She stresses that we can bypass the question of whether or not these problems are manmade. We are seeking commonality in finding solutions. The farmer whose crop insurance consists of devoting some of his acreage to wind and solar is a case in point. Look for local solutions to local concerns. How we got to this point is less important than how we get out.
“All we have to do is connect the dots between the values they already have and why they would care about a changing climate. I truly believe, after thousands of conversations that I’ve had over the past decade and more, that just about every single person in the world already has the values they need to care about a changing climate. They just haven’t connected the dots. And that’s what we can do through our conversation with them.
“The bottom line is, we don’t have to be a liberal tree hugger to care about a changing climate. All we have to be is a human living on this planet. Because no matter where we live, climate change is already affecting us today…”
“What we need to fix this thing is rational hope. Yes, we absolutely do need to recognize what’s at stake…But we need a vision of a better future — a future with abundant energy, with a stable economy, with resources available to all, where our lives are not worse but better than they are today.
“There are solutions. And that’s why the second important thing that we have to talk about is solutions — practical, viable, accessible, attractive solutions. Like what? Well, there’s no silver bullet, as they say, but there’s plenty of silver buckshot.”
Some “Silver Buckshot”
Here are a few pieces of silver buckshot that Hayhoe points out both save money and reduce our carbon footprints:
*eating lower down the food chain
*reducing food waste
This last one fascinates me. We throw away about one-third of our food, and methane from rotting foods in landfills is an even worse source of warming than carbon dioxide. After China and the US, food waste is the third leading contributor to climate change, Hayhoe says. So I guess it’s time for me to compare our shopping lists with our actual eating habits and what we toss away.
There’s also hope in the corporate world. Apple has decarbonized its entire operations. Walmart and Berkshire Hathaway are making changes. So are various agricultural and oil and gas companies (but not BP, which obstructs climate improvement actions behind the scenes, Hayhoe reports.)
And guess who Hayhoe finds the most effective sector of the population in driving awareness and working toward solutions? Kids!
“Children are speaking up—so genuine and real: ‘We need to preserve the planet.’”

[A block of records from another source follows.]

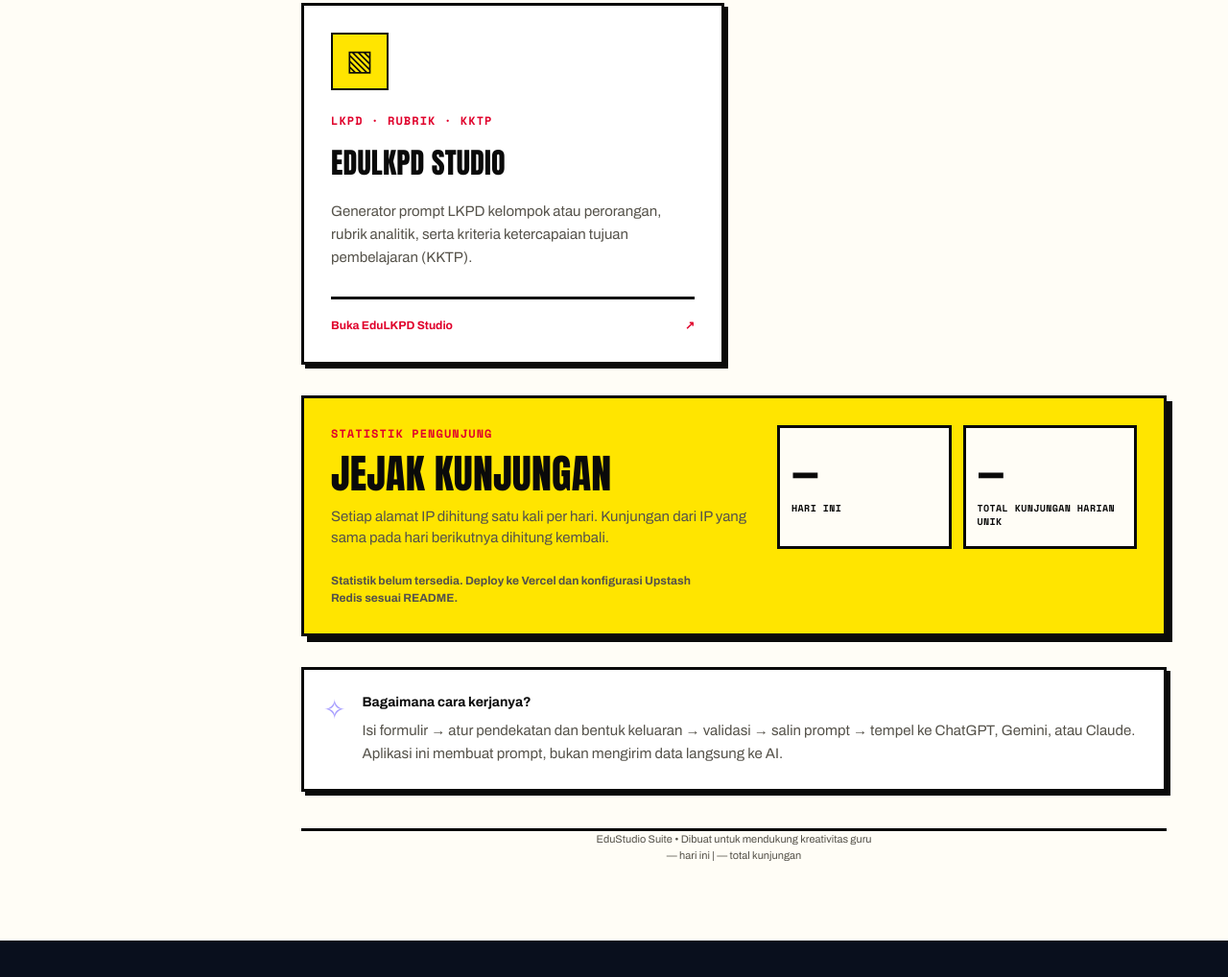
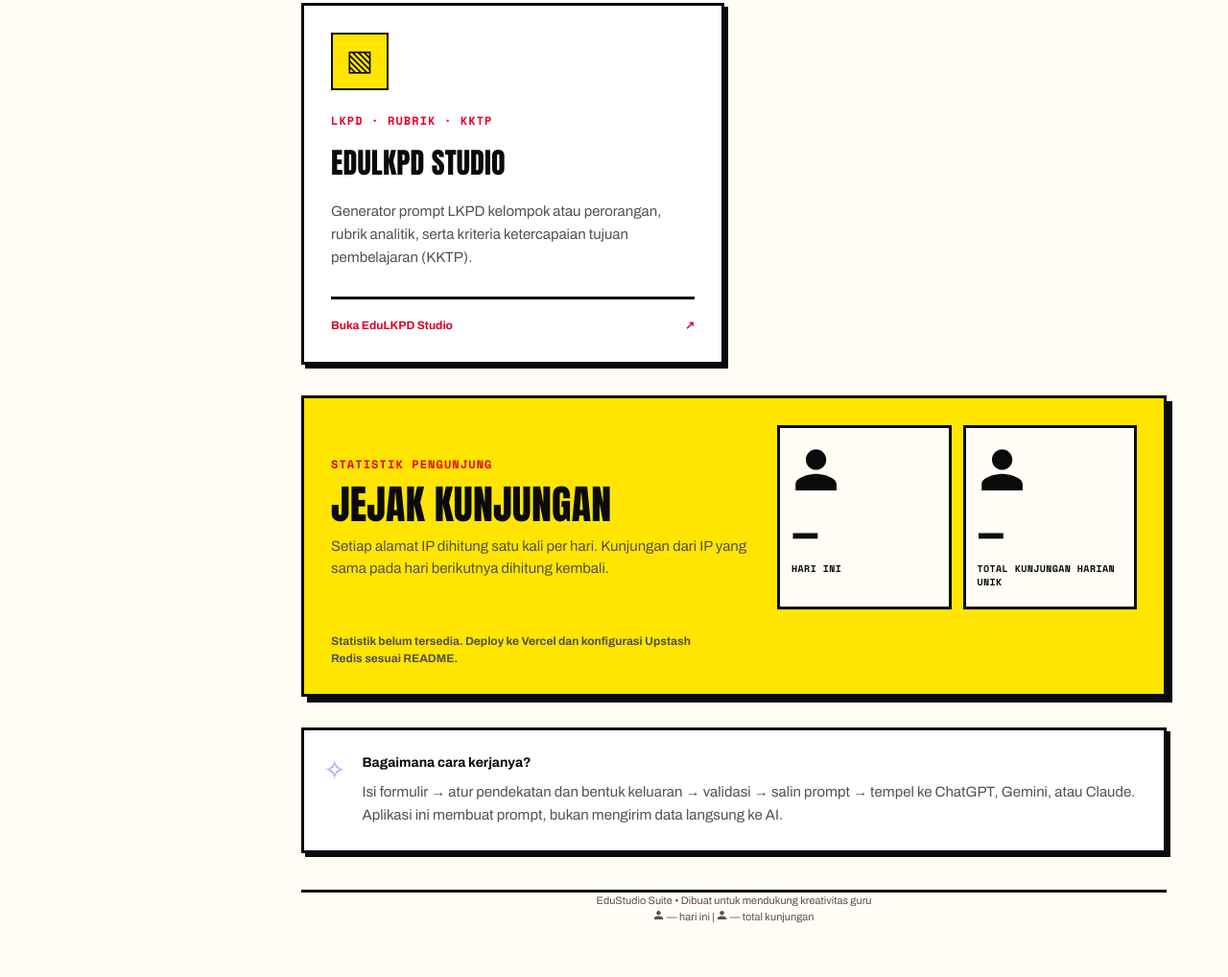
Before and after one commit to delt409/EduStudio, a plain HTML site: page index.html in a window 1280 px wide. Shown: the part 1132-2150 px from the top of the page at 96% size. Before the commit the page ends 2112 px from the top, so only its background shows below. Drawn offline with nearby package versions, Linux system fonts and the light colour scheme; no server answers.

Commit message:
Merge EduStudio Suite v6

```diff
--- a/index.html
+++ b/index.html
@@ -66,8 +66,8 @@
         <p>Setiap alamat IP dihitung satu kali per hari. Kunjungan dari IP yang sama pada hari berikutnya dihitung kembali.</p>
       </div>
       <div class="visitor-stats">
-        <div class="visitor-stat"><span id="visitor-today">—</span><small>HARI INI</small></div>
-        <div class="visitor-stat"><span id="visitor-total">—</span><small>TOTAL KUNJUNGAN HARIAN UNIK</small></div>
+        <div class="visitor-stat"><span class="visitor-icon"><svg aria-hidden="true" viewBox="0 0 24 24" width="1em" height="1em" fill="currentColor"><path d="M12 12c2.7 0 5-2.3 5-5s-2.3-5-5-5-5 2.3-5 5 2.3 5 5 5zm0 2c-3.3 0-10 1.7-10 5v3h20v-3c0-3.3-6.7-5-10-5z"/></svg></span><span id="visitor-today">—</span><small>HARI INI</small></div>
+        <div class="visitor-stat"><span class="visitor-icon"><svg aria-hidden="true" viewBox="0 0 24 24" width="1em" height="1em" fill="currentColor"><path d="M12 12c2.7 0 5-2.3 5-5s-2.3-5-5-5-5 2.3-5 5 2.3 5 5 5zm0 2c-3.3 0-10 1.7-10 5v3h20v-3c0-3.3-6.7-5-10-5z"/></svg></span><span id="visitor-total">—</span><small>TOTAL KUNJUNGAN HARIAN UNIK</small></div>
       </div>
       <p class="visitor-note" id="visitor-status" role="status">Memuat statistik…</p>
     </section>
@@ -80,10 +80,12 @@
     </section>
     <footer>
   EduStudio Suite • Dibuat untuk mendukung kreativitas guru
-  <div class="footer-visitor-stats">
-    <span id="footer-visitor-today">—</span> hari ini |
-    <span id="footer-visitor-total">—</span> total kunjungan
-  </div>
+    <div class="footer-visitor-stats">
+      <span class="footer-visitor-icon"><svg aria-hidden="true" viewBox="0 0 24 24" width="1em" height="1em" fill="currentColor"><path d="M12 12c2.7 0 5-2.3 5-5s-2.3-5-5-5-5 2.3-5 5 2.3 5 5 5zm0 2c-3.3 0-10 1.7-10 5v3h20v-3c0-3.3-6.7-5-10-5z"/></svg></span>
+      <span id="footer-visitor-today">—</span> hari ini |
+      <span class="footer-visitor-icon"><svg aria-hidden="true" viewBox="0 0 24 24" width="1em" height="1em" fill="currentColor"><path d="M12 12c2.7 0 5-2.3 5-5s-2.3-5-5-5-5 2.3-5 5 2.3 5 5 5zm0 2c-3.3 0-10 1.7-10 5v3h20v-3c0-3.3-6.7-5-10-5z"/></svg></span>
+      <span id="footer-visitor-total">—</span> total kunjungan
+    </div>
 </footer>
   </main>
   <script src="visitor.js" defer></script>
```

Hayhoe cites a North Carolina study that found educating children about climate change had a positive and noticeable impact: when a young daughter spoke to her conservative father, she moved his position.
“The world is changing. But it just isn’t changing fast enough. Too often, we picture this problem as a giant boulder sitting at the bottom of a hill, with only a few hands on it, trying to roll it up the hill.

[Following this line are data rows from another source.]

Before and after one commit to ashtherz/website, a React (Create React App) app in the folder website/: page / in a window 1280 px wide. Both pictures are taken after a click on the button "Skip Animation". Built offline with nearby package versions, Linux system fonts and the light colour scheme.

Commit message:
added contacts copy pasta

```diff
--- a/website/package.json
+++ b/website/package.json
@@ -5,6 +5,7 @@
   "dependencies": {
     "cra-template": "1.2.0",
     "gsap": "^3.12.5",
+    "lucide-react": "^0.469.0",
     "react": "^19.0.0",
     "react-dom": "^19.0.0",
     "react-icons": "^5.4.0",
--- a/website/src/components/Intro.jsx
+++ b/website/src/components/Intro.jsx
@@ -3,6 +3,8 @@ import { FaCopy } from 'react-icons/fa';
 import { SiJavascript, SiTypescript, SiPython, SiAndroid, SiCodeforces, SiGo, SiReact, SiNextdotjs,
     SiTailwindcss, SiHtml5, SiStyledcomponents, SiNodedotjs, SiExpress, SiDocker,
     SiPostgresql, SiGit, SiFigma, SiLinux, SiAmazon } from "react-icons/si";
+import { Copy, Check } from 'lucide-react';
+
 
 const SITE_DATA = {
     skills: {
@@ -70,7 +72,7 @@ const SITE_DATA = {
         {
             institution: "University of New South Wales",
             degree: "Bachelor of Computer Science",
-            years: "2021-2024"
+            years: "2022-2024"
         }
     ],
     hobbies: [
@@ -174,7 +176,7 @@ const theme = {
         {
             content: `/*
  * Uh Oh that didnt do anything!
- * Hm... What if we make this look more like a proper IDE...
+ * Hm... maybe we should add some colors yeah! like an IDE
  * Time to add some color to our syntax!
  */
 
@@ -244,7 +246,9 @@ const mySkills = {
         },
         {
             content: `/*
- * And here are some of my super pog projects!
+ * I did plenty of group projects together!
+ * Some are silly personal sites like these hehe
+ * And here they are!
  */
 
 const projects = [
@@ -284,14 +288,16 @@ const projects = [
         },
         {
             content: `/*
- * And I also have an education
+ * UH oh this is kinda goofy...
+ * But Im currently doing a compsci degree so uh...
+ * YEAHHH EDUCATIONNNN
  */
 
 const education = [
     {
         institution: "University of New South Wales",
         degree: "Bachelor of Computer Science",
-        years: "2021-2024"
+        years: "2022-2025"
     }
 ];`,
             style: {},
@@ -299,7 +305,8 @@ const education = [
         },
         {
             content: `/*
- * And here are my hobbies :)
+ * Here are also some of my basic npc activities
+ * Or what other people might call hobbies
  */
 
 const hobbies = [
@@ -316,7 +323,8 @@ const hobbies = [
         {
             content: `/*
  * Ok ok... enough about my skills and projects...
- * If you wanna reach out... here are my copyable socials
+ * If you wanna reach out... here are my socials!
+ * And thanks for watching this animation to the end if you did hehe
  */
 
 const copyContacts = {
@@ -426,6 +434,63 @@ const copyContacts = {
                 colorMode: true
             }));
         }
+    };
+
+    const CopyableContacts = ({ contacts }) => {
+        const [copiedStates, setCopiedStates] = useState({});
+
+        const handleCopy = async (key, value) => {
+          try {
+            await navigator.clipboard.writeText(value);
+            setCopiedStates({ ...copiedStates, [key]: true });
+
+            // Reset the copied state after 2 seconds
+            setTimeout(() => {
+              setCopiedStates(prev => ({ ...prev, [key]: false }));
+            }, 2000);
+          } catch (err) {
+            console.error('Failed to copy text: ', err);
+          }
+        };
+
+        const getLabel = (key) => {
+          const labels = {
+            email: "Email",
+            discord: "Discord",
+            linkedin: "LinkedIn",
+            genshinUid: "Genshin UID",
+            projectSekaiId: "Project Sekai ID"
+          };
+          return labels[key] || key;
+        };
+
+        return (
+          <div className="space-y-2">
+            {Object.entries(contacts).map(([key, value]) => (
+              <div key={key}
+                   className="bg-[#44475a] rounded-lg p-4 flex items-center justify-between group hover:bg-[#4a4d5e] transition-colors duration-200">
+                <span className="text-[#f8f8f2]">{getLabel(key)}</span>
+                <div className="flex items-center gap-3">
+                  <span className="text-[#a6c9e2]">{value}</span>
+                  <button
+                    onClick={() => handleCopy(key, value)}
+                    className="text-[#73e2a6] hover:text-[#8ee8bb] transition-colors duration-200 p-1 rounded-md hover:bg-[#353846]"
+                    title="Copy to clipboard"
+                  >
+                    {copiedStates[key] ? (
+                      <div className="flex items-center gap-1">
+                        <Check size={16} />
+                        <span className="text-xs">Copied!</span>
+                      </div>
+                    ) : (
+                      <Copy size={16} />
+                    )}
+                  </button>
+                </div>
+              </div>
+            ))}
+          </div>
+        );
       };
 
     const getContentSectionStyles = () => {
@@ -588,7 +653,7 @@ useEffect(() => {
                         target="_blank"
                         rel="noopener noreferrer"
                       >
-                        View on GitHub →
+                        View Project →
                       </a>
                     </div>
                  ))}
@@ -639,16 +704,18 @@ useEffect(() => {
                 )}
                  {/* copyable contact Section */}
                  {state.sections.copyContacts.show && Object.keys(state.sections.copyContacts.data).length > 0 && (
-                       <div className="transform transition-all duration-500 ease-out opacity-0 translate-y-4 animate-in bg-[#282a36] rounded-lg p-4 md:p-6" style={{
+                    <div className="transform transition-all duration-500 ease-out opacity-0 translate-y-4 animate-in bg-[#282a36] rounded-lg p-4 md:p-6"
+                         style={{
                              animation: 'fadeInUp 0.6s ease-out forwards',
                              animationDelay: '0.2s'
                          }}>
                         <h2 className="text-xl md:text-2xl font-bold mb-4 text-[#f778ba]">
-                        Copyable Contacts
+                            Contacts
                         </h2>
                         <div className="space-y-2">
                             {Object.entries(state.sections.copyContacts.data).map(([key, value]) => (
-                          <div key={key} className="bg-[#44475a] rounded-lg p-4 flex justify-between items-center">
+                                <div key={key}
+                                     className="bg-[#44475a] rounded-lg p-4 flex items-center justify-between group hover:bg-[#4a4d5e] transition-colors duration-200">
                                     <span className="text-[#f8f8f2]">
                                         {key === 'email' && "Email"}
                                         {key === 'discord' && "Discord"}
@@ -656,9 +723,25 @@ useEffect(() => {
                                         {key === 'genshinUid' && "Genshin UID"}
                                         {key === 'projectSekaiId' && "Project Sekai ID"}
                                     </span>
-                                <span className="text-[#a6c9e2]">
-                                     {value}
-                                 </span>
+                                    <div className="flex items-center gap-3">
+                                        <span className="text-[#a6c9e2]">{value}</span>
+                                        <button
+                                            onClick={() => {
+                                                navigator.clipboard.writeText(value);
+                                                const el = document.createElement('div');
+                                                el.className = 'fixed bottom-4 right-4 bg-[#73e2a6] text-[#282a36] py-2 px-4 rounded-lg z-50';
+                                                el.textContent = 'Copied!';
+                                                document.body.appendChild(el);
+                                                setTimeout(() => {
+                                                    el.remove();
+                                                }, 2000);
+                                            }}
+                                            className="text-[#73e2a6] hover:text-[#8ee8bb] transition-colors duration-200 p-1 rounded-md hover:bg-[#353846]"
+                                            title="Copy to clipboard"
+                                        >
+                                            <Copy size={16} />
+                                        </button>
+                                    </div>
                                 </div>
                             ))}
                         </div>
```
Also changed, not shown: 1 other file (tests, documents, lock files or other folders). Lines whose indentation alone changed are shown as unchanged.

“But in reality, that boulder is already at the top of the hill. And it’s got hundreds of millions of hands, maybe even billions on it, pushing it down. It just isn’t going fast enough. So how do we speed up that giant boulder so we can fix climate change in time? You guessed it. The number one way is by talking about it.
“The bottom line is this: climate change is affecting you and me right here, right now, in the places where we live. But by working together, we can fix it. Sure, it’s a daunting problem. Nobody knows that more than us climate scientists. But we can’t give in to despair. We have to go out and actively look for the hope that we need, that will inspire us to act. And that hope begins with a conversation today.”

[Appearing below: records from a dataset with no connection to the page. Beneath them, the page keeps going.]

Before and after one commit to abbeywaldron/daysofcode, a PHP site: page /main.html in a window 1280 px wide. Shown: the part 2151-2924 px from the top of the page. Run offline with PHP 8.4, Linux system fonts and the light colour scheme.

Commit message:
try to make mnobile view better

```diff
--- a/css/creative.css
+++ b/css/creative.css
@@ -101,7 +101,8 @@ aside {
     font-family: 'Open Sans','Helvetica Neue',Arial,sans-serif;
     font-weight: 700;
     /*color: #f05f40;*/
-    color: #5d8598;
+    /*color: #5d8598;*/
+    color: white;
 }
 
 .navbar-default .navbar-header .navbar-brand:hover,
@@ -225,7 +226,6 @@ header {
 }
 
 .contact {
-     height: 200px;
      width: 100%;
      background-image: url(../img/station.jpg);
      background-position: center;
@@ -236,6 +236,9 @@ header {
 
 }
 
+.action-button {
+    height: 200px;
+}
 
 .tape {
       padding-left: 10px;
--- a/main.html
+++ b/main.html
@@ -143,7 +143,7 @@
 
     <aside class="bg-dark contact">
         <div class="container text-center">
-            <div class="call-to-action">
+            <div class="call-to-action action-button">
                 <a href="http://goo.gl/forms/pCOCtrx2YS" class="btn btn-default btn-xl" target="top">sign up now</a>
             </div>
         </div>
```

So are you encouraged to have a conversation? Do you think it’s realistic to find common ground on this vital issue that affects us all—including those who don’t think it’s even an issue? And are you letting your representatives at all levels know how important you think this topic is?
And if you’re a skeptic, how would you react if your child, grandchild, or other young person close to you made a rational appeal—for the sake of their future?